Meanwhile, people are beginning to shadow him, people who look like they’re used to inflicting pain until they get the answers they want.
Fast-moving, passionate, and as current as next week, Homeland is every bit the equal of Little Brother—a paean to activism, to courage, to the drive to make the world a better place.
Homeland by Cory Doctorow Book Review Overview:
- Super nerdy book full of Internet factoids and cameos from famous Internet pioneers
- The book is long and didactic and almost preachy
- Inspires me to fight for my rights on the Internet
I listened to the audiobook version of HOMELAND by Cory Doctorow after really enjoying the first book, Little Brother. The book in general is super nerdy, full of Internet factoids, and even some cameos from pioneers of the Internet. (For the record, I knew none of them and had to Wikipedia to double check that they were in fact Real People.) But as much as I wanted to really enjoy HOMELAND, I found the book a little too didactic and wanted a speedier plot.
ILLUSIONS OF FATE by Kiersten White Book Review
Publication Date: September 9th 2014 by HarperTeen
Rating: – Exceeds Expectations |
Book Summary: “I did my best to keep you from crossing paths with this world. And I shall do my best to protect you now that you have.”
Jessamin has been an outcast since she moved from her island home of Melei to the dreary country of Albion. Everything changes when she meets Finn, a gorgeous, enigmatic young lord who introduces her to the secret world of Albion’s nobility, a world that has everything Jessamin doesn’t—power, money, status…and magic. But Finn has secrets of his own, dangerous secrets that the vicious Lord Downpike will do anything to possess. Unless Jessamin, armed only with her wits and her determination, can stop him.

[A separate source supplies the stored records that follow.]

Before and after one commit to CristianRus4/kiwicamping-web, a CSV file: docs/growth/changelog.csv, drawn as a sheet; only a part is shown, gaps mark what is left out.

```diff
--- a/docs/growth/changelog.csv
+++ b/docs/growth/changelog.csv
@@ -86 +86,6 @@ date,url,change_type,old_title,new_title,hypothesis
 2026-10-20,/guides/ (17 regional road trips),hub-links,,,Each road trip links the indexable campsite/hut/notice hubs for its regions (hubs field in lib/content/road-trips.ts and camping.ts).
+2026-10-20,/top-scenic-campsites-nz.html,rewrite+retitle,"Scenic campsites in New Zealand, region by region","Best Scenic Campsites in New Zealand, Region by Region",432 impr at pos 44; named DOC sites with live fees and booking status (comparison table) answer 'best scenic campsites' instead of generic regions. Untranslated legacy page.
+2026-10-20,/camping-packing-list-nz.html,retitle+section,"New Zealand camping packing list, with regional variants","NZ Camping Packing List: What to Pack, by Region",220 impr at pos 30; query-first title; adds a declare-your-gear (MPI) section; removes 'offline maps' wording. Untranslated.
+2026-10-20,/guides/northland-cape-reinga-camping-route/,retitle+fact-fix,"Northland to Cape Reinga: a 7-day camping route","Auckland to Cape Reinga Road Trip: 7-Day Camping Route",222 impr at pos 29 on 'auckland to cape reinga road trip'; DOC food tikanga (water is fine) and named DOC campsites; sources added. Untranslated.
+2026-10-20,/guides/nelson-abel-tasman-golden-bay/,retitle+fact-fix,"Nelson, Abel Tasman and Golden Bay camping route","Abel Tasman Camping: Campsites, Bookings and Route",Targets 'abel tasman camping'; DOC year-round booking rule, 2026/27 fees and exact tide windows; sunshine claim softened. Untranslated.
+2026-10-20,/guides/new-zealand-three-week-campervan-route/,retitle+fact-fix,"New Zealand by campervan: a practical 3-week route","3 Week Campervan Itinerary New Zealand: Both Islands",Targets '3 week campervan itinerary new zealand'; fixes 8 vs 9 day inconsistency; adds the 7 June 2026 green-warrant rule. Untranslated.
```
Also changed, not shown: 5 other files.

Illusions of Fate by Kiersten White Book Review Overview:
- World-building takes a while to develop but is worth the wait

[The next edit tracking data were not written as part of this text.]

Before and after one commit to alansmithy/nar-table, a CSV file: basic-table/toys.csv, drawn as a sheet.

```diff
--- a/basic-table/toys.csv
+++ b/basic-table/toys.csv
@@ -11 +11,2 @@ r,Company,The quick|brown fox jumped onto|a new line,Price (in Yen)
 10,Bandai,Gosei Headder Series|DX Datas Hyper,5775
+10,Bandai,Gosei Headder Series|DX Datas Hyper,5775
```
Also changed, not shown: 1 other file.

- Charming characters
- One of the few standalones that I wish was either longer or was part of a series; companion novel please!!
Kiersten White’s Illusions of Fate is a great light historical fantasy – without it actually being set in the past. The time period of the novel is based on Edwardian England, but the novel takes place in the fictional nation of Albion. As a reader, I got all the best things of Edwardian England such as fancy dresses and galas and cute teacups, but I also got the great world that White created.
Jessamin leaves Melei, her island home, to pursue her studies at a boarding school in Albion. Jessamin struggles to survive in the foreign city and is subjected to discrimination because of her heritage. Jessamin juggles her schoolwork along with the chores at the hotel, where she works in exchange for room and board. But when she meets Finn, her whole life changes as she learns about the hidden magical world within Albion’s gentry.